Task material:
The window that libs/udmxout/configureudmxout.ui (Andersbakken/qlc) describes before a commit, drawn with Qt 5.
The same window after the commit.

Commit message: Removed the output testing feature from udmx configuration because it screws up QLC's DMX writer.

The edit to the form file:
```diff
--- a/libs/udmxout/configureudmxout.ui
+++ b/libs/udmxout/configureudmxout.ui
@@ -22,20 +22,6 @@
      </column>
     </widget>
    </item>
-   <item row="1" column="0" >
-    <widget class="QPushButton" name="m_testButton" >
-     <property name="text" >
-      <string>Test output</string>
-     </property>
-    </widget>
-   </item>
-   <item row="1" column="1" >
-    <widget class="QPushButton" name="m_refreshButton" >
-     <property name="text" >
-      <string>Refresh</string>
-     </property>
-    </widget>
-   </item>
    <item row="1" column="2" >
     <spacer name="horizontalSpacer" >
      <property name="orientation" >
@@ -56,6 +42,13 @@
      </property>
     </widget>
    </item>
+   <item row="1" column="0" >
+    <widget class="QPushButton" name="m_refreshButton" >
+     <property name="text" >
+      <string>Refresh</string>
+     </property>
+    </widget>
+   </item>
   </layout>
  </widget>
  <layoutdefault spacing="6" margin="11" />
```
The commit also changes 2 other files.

==

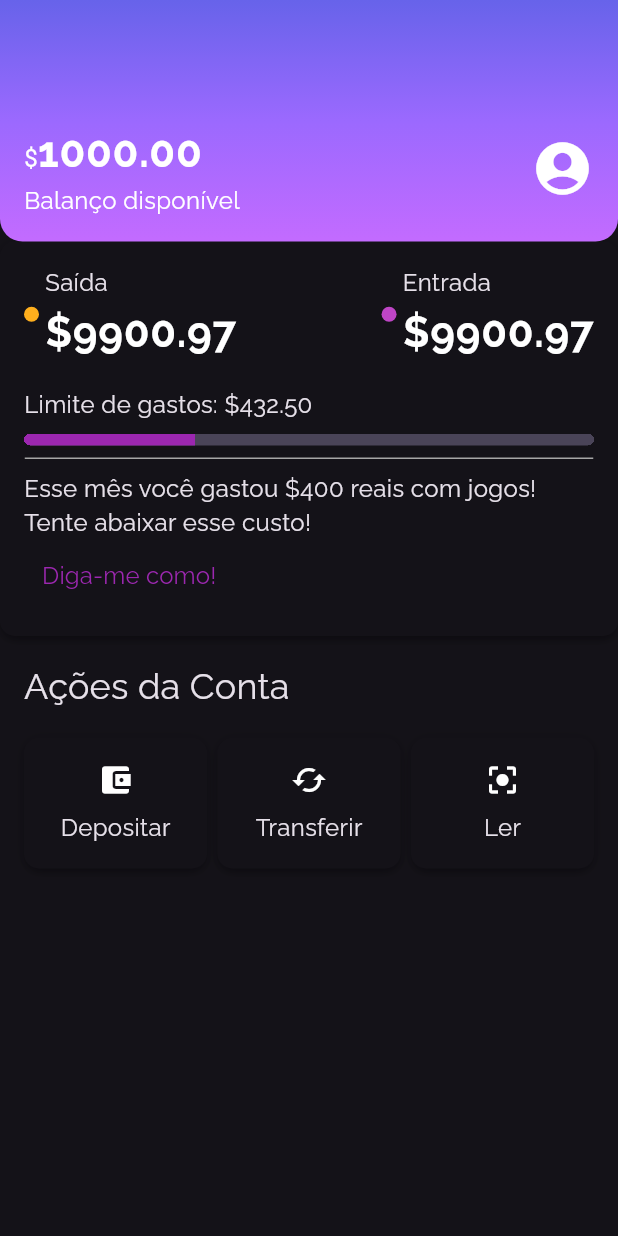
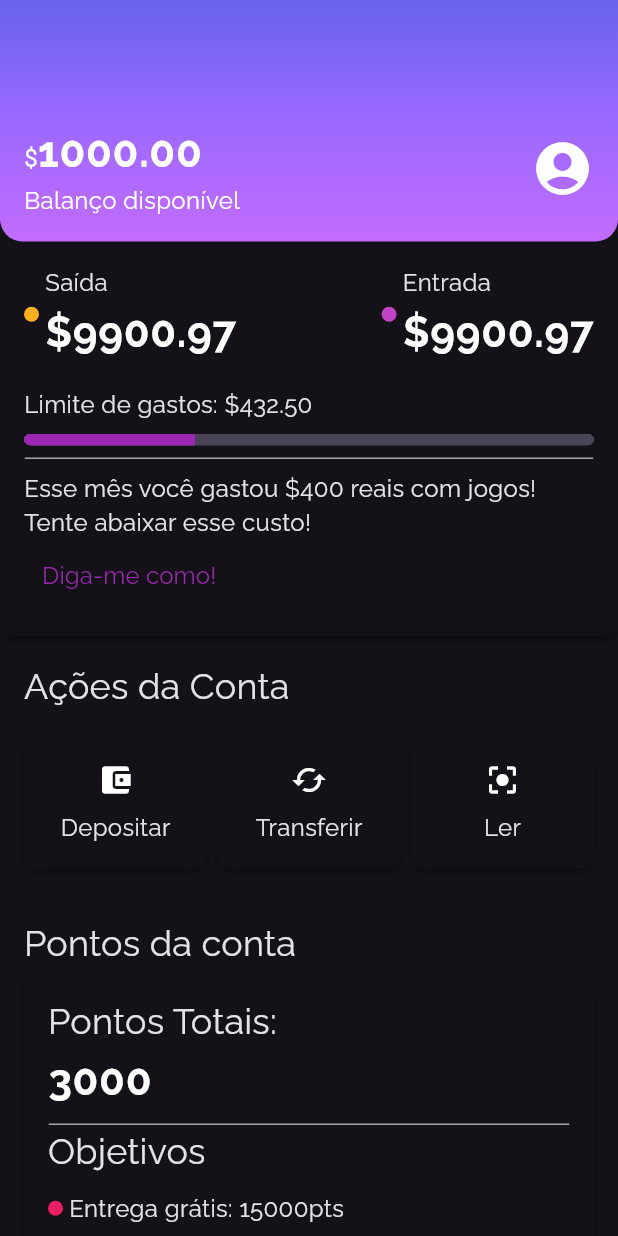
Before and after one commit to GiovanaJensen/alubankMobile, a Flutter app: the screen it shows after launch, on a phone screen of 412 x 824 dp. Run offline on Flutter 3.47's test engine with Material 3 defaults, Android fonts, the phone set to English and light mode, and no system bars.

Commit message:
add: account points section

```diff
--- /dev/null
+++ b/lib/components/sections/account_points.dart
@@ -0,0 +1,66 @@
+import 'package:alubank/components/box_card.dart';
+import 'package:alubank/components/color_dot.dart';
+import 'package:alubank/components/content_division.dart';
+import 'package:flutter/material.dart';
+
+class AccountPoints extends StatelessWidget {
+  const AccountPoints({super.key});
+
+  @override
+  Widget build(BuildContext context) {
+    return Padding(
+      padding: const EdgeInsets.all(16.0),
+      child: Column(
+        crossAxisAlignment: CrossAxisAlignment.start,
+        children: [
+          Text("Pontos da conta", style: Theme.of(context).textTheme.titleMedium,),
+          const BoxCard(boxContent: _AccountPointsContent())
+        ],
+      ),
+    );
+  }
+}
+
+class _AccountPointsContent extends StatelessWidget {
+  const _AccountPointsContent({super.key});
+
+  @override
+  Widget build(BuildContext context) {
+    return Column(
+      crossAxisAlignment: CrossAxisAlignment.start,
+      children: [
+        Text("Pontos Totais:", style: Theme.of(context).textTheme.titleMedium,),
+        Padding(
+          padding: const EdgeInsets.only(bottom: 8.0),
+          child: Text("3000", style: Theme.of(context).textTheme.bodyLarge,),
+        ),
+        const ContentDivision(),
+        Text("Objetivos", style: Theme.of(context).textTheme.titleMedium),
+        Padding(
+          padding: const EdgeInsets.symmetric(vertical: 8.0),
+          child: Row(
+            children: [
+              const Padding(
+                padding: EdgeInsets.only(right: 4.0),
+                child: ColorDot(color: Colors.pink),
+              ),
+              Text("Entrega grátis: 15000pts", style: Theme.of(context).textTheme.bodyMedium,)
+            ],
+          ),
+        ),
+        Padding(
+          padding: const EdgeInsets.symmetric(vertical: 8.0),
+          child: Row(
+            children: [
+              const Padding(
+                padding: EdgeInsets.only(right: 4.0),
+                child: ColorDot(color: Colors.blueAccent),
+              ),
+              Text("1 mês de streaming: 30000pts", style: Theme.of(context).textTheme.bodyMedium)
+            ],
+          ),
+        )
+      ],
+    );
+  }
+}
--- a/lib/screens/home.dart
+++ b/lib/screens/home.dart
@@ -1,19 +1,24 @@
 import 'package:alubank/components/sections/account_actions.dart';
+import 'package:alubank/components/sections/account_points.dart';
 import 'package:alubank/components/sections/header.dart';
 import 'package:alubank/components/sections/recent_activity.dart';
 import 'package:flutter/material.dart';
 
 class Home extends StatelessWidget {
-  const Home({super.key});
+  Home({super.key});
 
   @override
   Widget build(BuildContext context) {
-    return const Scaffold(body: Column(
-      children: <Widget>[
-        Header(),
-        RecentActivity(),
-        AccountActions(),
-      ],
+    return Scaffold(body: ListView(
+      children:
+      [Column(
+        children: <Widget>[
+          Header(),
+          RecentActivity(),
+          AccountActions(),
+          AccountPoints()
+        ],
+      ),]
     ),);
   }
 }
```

Requirement: Filter the entries and copy each line with "sections".

Result below:
+++ b/lib/components/sections/account_points.dart
 import 'package:alubank/components/sections/account_actions.dart';
+import 'package:alubank/components/sections/account_points.dart';
 import 'package:alubank/components/sections/header.dart';
 import 'package:alubank/components/sections/recent_activity.dart';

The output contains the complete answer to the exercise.